Few of the distinctive headstones designed by Manx designer Archibald Knox will be found outside of the Isle of Man, the best known being that created for Arthur Lasenby Liberty for whom the gifted Manx designer worked for several years. But a lesser known memorial, behind which lies a tragic story, resides in a quiet, Lancashire churchyard in its centenary year.
Carved in Welsh slate by Thomas Quayle, the headstone is dedicated solely to the memory of William Edward Callister who drowned at sea in 1918 and was a science master at the Douglas Secondary School in Park Road, but grew up in Onchan. The Callister family is linked to the Knox clan by marriage.
The story begins, however, at lunchtime on the 15th August, 1918, when William Callister and his five year old son Will headed out from their home towards the cliffs below Onchan Head to hunt for crabs; popping into Gell’s grocers shop on Broadway to purchase biscuits for their outing. Neither of them returned by tea-time, as expected, and his wife, Annie, assumed they had visited her father in law, also of Onchan. But as the evening wore on her concern for their welfare grew and a search was made for the thirty seven year old man and his young son.
At 11.00pm Sergeant Cowley of Onchan discovered Callister’s coat, a pair of shoes belonging to the boy and some sandwiches on what is known as the Chair Rock, situated below the Howstrake Golf Links. The child’s wooden spade was also recovered. The search was resumed the following morning, but nothing was found. It was almost one week later when the school attendance officer, A. J. Cormode, made a shocking discovery. Searching amongst the rocks he found the body of the young boy in an inlet not far from where the other items were discovered. With the help of J. Skillicorn, also of Onchan, they retrieved the boy’s lifeless body, which was taken to the Douglas Bay Hotel pending an inquest by the Coroner, J. S. Gell, when death by drowning was confirmed.
But of the boy’s father, described as a well-built man of active habits and calm bearing, there was no trace. He was said to be familiar with the coastline, skilled in crabbing and a strong swimmer.
Some weeks later his body was discovered in the River Ribble, together with a letter which all but confirmed his identity, later affirmed by the dead man’s father who travelled to Lytham mortuary to identify his son.
For reasons that remain unclear, William Callister was buried at St John’s Church, Lytham St Anne’s in Lancashire, but it was architect Jos. E. Teare, on behalf of the Freemasons, who instructed Thomas Quayle to carve the Manxman’s headstone. William Callister was the Worshipful Master of the Spencer Walpole Temperance Lodge at the time of his death, which accounts for both the Masonic insignia and lodge number represented at the top of the headstone.
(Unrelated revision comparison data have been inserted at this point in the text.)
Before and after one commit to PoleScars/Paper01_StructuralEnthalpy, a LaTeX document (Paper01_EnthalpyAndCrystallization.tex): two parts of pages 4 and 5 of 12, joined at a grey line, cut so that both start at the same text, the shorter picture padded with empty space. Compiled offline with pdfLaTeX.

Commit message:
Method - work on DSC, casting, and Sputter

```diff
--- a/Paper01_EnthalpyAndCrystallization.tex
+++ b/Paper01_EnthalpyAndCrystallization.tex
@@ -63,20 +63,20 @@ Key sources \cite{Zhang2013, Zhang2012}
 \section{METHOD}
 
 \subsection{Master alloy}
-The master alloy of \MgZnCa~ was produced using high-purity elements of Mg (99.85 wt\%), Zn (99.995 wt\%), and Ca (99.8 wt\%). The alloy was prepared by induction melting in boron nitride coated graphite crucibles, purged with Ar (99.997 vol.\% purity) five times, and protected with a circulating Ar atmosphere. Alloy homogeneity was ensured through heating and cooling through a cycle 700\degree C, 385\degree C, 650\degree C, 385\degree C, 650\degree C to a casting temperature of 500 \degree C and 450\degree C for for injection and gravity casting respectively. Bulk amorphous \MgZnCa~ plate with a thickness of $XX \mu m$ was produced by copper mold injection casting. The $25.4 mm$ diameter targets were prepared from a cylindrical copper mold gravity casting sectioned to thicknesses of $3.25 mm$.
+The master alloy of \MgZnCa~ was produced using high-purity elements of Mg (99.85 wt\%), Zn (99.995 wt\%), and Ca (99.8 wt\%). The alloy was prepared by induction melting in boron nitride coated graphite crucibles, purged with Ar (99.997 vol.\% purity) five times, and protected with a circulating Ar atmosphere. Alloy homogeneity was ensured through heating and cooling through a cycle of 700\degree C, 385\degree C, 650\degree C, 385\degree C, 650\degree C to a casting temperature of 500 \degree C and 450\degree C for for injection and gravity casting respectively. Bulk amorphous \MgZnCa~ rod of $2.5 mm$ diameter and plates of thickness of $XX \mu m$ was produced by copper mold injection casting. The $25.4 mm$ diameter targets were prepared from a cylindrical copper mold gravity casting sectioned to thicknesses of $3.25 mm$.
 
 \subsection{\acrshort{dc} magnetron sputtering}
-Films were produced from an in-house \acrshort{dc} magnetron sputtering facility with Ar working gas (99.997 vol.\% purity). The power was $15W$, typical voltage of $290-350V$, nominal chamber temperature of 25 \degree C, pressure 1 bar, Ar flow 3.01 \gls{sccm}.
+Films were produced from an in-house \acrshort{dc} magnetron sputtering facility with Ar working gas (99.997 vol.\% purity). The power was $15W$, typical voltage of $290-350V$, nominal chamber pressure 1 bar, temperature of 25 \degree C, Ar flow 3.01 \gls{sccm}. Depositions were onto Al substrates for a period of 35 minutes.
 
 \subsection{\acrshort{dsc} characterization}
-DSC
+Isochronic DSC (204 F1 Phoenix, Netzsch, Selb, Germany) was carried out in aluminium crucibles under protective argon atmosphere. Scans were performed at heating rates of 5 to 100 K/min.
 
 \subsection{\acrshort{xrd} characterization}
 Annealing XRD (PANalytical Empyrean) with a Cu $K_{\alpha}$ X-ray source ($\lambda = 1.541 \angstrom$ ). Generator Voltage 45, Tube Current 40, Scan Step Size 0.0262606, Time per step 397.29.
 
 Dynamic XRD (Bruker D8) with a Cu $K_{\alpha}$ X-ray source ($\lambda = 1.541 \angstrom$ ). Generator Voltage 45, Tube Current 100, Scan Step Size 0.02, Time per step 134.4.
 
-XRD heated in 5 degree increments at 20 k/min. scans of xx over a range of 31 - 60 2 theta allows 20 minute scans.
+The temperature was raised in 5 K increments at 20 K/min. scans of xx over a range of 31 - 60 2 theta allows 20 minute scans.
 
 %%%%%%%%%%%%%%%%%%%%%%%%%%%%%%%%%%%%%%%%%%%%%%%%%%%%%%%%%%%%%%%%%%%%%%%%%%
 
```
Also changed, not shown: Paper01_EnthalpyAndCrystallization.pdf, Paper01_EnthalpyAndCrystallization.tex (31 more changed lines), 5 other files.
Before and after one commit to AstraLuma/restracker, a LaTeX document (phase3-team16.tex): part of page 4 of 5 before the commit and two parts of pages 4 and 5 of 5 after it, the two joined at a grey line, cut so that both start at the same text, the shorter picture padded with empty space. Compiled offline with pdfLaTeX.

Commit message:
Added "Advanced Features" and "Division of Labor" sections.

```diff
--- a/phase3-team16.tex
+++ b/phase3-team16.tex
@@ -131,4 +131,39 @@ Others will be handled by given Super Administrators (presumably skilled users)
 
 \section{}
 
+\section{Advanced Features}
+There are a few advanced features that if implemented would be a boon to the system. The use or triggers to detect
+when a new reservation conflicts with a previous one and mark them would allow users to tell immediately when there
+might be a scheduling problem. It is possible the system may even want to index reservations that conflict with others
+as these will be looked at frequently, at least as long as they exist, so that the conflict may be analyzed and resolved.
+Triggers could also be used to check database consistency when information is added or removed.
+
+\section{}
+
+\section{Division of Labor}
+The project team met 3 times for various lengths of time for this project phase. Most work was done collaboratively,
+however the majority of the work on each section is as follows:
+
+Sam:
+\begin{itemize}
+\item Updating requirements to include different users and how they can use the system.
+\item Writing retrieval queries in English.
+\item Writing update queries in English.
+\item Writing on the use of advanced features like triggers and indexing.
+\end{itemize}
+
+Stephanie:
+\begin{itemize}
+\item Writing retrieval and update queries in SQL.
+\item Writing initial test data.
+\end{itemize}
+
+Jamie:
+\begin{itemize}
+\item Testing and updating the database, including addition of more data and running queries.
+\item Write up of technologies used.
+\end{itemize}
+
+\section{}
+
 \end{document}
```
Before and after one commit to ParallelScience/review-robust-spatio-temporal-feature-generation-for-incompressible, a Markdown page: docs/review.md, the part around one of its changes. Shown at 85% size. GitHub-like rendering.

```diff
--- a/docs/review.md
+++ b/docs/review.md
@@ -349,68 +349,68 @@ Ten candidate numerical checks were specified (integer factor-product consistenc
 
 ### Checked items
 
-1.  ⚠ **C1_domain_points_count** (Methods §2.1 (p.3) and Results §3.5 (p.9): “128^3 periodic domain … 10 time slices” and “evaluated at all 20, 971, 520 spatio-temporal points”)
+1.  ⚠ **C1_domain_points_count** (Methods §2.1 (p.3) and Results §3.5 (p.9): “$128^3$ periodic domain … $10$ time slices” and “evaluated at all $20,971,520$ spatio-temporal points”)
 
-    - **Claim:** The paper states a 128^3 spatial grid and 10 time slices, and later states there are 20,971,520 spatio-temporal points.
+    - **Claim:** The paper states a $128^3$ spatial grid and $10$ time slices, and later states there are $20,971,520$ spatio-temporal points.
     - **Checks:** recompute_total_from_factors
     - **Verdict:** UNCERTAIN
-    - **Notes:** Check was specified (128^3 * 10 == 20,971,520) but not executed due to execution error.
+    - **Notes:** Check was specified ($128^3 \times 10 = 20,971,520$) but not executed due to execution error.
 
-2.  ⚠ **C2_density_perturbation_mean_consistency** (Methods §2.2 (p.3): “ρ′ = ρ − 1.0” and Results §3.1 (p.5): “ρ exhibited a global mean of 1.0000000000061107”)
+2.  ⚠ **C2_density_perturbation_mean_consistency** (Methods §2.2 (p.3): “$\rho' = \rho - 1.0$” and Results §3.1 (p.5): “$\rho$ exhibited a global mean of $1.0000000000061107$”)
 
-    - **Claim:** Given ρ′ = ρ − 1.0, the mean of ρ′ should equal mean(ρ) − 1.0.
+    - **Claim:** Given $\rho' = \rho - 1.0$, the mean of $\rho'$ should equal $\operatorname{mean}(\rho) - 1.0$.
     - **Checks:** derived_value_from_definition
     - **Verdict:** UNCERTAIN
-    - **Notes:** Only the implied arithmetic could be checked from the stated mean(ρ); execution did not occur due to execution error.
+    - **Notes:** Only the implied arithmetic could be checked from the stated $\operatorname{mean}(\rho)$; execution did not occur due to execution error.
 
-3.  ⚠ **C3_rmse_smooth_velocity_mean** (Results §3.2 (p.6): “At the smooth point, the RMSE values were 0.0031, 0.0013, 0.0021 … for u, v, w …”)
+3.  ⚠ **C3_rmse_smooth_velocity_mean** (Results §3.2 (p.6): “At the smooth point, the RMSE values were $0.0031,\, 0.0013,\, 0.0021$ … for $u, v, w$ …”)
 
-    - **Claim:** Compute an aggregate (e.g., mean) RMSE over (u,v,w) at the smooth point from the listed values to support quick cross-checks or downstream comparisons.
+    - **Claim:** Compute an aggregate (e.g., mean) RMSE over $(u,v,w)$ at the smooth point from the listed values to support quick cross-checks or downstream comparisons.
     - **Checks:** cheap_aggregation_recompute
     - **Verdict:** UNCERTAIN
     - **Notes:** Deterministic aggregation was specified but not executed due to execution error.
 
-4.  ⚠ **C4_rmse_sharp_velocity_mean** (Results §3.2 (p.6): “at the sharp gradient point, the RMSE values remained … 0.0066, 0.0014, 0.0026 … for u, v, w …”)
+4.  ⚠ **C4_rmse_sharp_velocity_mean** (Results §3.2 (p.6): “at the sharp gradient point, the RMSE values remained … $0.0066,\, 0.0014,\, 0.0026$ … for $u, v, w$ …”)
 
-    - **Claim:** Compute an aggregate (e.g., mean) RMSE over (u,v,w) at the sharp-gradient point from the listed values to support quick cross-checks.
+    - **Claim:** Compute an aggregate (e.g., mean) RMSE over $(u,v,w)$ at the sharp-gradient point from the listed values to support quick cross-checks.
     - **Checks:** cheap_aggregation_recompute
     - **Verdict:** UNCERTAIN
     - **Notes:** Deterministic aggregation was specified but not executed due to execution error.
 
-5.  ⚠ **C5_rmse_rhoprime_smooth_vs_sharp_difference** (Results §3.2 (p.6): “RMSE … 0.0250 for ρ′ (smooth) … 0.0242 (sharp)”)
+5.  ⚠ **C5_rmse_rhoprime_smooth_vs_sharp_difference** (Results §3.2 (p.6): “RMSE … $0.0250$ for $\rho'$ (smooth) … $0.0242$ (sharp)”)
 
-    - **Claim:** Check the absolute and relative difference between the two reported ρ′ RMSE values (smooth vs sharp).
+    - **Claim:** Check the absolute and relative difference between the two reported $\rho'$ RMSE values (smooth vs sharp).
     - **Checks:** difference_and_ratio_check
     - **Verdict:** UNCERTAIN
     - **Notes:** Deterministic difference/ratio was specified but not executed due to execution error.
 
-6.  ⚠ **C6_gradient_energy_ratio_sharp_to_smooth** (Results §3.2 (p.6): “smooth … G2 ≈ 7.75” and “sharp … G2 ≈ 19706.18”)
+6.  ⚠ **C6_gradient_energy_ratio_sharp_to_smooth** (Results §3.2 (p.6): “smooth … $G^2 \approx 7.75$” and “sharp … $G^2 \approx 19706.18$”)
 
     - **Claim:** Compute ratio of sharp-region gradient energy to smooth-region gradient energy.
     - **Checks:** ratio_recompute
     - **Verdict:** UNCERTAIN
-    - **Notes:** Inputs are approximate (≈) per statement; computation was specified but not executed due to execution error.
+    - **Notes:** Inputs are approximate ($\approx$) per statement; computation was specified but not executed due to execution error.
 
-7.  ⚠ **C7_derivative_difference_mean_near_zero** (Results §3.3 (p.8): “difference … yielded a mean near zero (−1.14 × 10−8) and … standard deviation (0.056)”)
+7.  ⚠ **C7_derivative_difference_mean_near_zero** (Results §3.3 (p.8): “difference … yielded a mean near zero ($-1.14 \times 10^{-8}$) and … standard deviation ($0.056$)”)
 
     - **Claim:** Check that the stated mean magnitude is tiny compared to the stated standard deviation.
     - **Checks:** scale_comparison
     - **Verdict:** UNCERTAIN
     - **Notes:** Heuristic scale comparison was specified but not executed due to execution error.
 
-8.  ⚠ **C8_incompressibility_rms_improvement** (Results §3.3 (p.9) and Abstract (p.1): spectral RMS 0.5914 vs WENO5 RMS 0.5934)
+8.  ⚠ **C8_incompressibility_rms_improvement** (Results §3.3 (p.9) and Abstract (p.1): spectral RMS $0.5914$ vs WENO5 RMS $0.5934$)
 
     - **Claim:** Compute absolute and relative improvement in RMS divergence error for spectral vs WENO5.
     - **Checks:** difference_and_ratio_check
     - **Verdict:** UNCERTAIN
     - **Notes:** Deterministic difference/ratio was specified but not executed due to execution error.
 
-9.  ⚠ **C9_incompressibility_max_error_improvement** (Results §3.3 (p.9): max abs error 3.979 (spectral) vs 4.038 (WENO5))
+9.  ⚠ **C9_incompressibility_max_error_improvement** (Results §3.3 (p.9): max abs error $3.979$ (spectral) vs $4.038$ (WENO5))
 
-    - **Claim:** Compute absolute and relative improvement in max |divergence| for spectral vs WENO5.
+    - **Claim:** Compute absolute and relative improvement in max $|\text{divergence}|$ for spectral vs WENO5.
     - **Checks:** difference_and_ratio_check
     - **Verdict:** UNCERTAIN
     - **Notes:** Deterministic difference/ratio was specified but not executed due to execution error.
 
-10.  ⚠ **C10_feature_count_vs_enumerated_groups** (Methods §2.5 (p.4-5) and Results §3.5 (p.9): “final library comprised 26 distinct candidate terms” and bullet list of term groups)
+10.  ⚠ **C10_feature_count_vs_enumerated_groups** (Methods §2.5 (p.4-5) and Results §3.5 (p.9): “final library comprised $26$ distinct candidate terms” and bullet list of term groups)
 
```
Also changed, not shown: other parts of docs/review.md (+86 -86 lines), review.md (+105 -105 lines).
The local stonemason quoted £35 for the work and carving of the headstone, delivery to its destination, erection and churchyard fees – with an additional charge of £1 for the cutting of an incised cross on the back of the stone.
Meanwhile, his young son was buried in Braddan Cemetery alongside his maternal grandmother and subsequently his grandfather, Joseph Cretney of Ballanard Farm. Joined later by his mother, Annie Cain Callister, who died in 1968, his father’s death is also recorded here.
William Callister senior (an Onchan schoolmaster) was also laid to rest under a Knox designed stone carved by the Quayle family in Douglas Borough Cemetery.
Further information about Archibald Knox available at www.archibaldknoxforum.com
(Photos courtesy of Louise Piscina)
© August 2018
(Courtesy of Manx Life)